What's Your Worst Working-On-A-Car Experience?

Image for article titled What's Your Worst Working-On-A-Car Experience?

I take a fair amount of pride in working on my car myself, and although sometimes I feel like I’m backed into a corner by the warranty-loving CarMax junkies out there, I know I’m not alone. However, when you rely on yourself, things can turn from bad to panic in record time. What are some of your worst wrenching experiences?


I’ll start it off with my own:

Some time before my 19th birthday, I took it upon my underworked, under-experienced and broke self to swap out the transmission in my 1998 Nissan Maxima GLE from an automatic slushbox to a rifle-precise manual. I had no idea what I was doing for the most part, but I eventually completed the task with a little help from my friends, afair amount of encouragement from the internet and a hell of a lot of divine intervention. I am still in your debt, Odin. At the time, I had a girlfriend that lived two short hours from me in a rural part of the state - a drive that would certainly stretch the legs of my new-to-me manual transmission. On one of the weekends when I elected to drive to her place (read as: “Dad’s not home, come over”), after getting to a nice desolate area in the middle of nowhere, I decided to convert one of my front tires to smoke.

As I expertly laid waste to the secondhand Toyo Proxes4s in fine form, an unusual “pop” sound came from the engine bay and the car awkwardly coasted to a stop. I could still hear the faint idling rumble of the adequately sized V6 and although I could physically put the car into gear, the body wouldn’t move in the slightest.

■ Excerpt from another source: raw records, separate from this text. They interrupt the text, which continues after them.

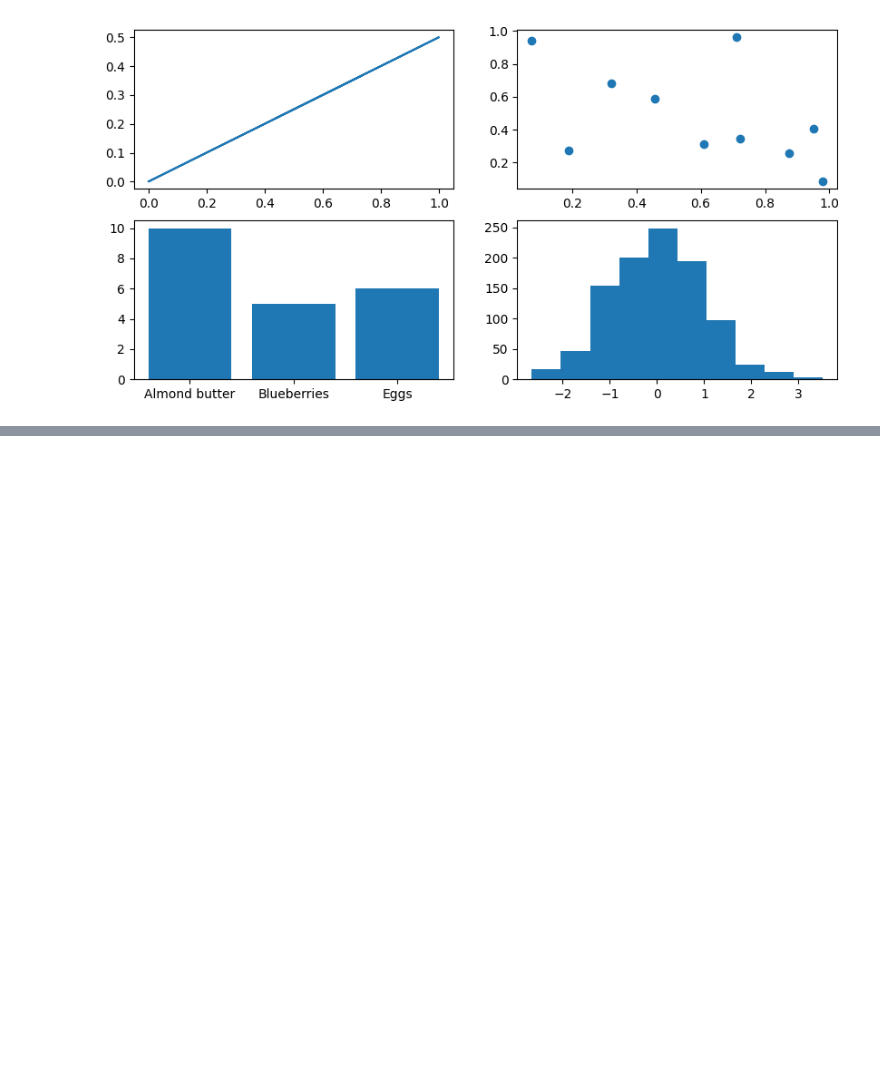
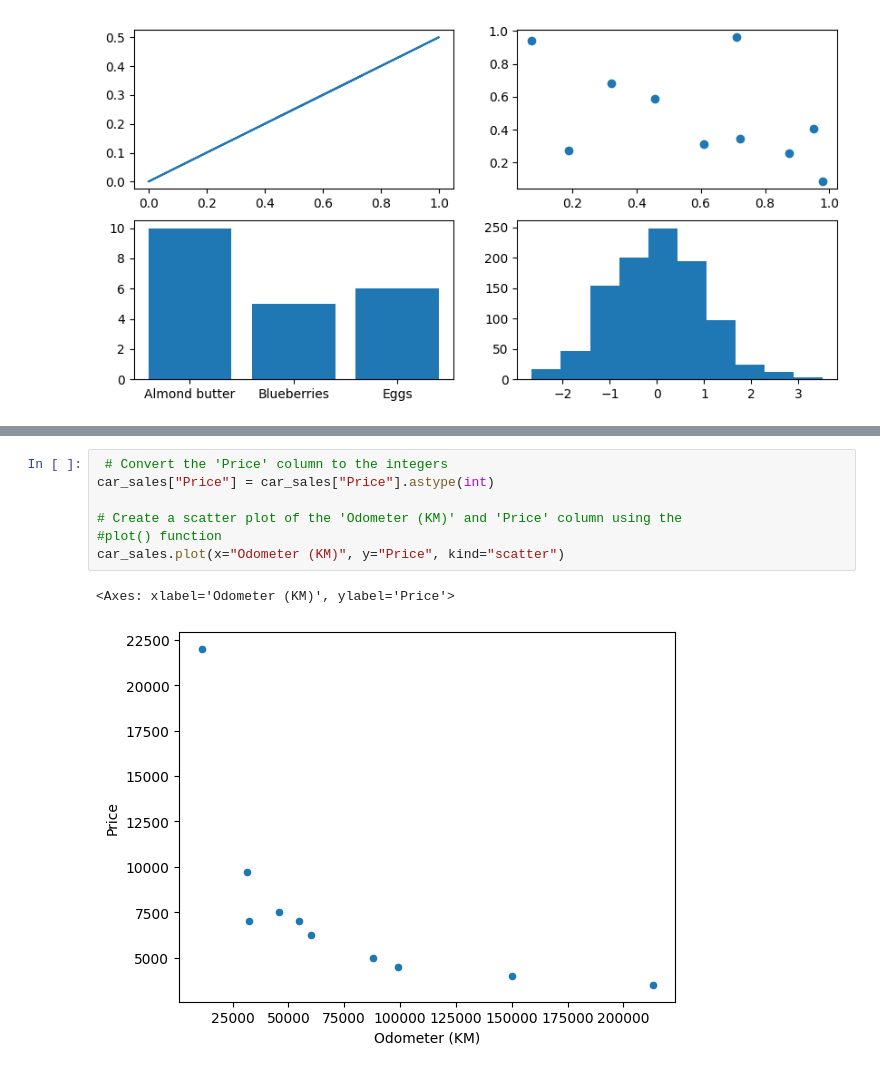
Before and after one commit to devyanshbatra/LINEAR-REGRESSION-MACHINE-LEARNING, a Jupyter notebook: MACHINE_LEARNING_Practice.ipynb, the cells around one changed output, grey strips where cells are left out. Drawn from its saved outputs; the diff is of its cells as text; blank space fills up the shorter version.

```diff
--- a/MACHINE_LEARNING_Practice.ipynb
+++ b/MACHINE_LEARNING_Practice.ipynb
@@ -395,0 +460,10 @@ ax4.hist(np.random.randn(1000));
+# %%
+ # Convert the 'Price' column to the integers
+car_sales["Price"] = car_sales["Price"].astype(int)
+
+# Create a scatter plot of the 'Odometer (KM)' and 'Price' column using the
+#plot() function
+car_sales.plot(x="Odometer (KM)", y="Price", kind="scatter")
+# %% [output]
+<Axes: xlabel='Odometer (KM)', ylabel='Price'>
+[figure, added]
```
Also changed, not shown: parts of 14 cells of this notebook.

I popped the hood and didn’t see anything other than the rat’s nest that I had created from a once-stock family sedan. At that point, I reluctantly had to flag down a passing patrol car and asked him nicely to radio for a tow truck and explain to him that the skid mark on the ground wasn’t mine, but I’d do everything I could to help him to find the reckless hooligan that would attempt such a monumentally dumb feat in his town. I also phoned my then-girlfriend to come down and confirm that we wouldn’t be engaging in any of the fun stuff 19-year-olds do when parents aren’t home because I had no money and she had to pay the $350 charge to tow my cobbled together modified grocery-getter back to my house - two hours away.

When the car arrived at my house, I had realized the issue almost immediately - one of the front axles had slightly popped out of the transmission. It took me about ten minutes to slide and secure the shaft in the transmission and the car was good as new - er, as good as it was, at least. This discovery cost me $350 at a time when that was a typical two-week paycheck. Thankfully, nothing was hurt other than my pride, my wallet, and my sex life for the foreseeable future but that stood out as one of the times when I screwed up in epic form and paid the price, literally.

What are your worst DIY wrenching stories? You can send your responses to apidaonline@gmail.com. Your names will be withheld for the purposes of the story, unless otherwise noted. I’ll round up the best ones for a juicy post or two in the coming weeks.

(Photo by : : w i n t e r t w i n e d : : on Flickr)

Tavarish is the founder of APiDA Online and writes and makes videos about buying and selling cool cars on the internet. He owns the world’s cheapest Mercedes S-Class, a graffiti-bombed Lexus, and he’s the only Jalopnik author that has never driven a Miata. He also has a real name that he didn’t feel was journalist-y enough so he used a pen name and this was the best he could do.



You can also follow him on Twitter and Facebook. He won’t mind.



I think I’ve got this. I’ve done some difficult things (rear brakes on an E-Type with no lift, Giubos on my Alfa, water pump on an A/C-equipped Mercedes 220D just to name some off the top of my head. But one experience stands out as the worst.

Thanksgiving break four years ago. My best friend says that he needs to replace his oil pump on his V8 dodge truck. He’s pretty competent so I agree to help him. We spend all night in the cold taking the oil pan off and cleaning everything. I’m being very careful - after all, this is his only car and I’m staring at the guts of his engine and removing a main bearing cap. It’s cold and dark, but we finish everything by the next morning.

Then we take the truck for a spin. The oil light comes on. “Oh” he says, “I guess it’s the sender then.” The look on my face is one of utter shock and bewilderment. “You mean you didn’t try replacing the sender first? The easy-to-reach, no-risk sender?”

“Yeah, I figured I’d try replacing the oil pump first.” I asked him why on earth he would try a part that requires major surgery before something held on by two bolts.

“The oil pump was $5 cheaper than the sender.”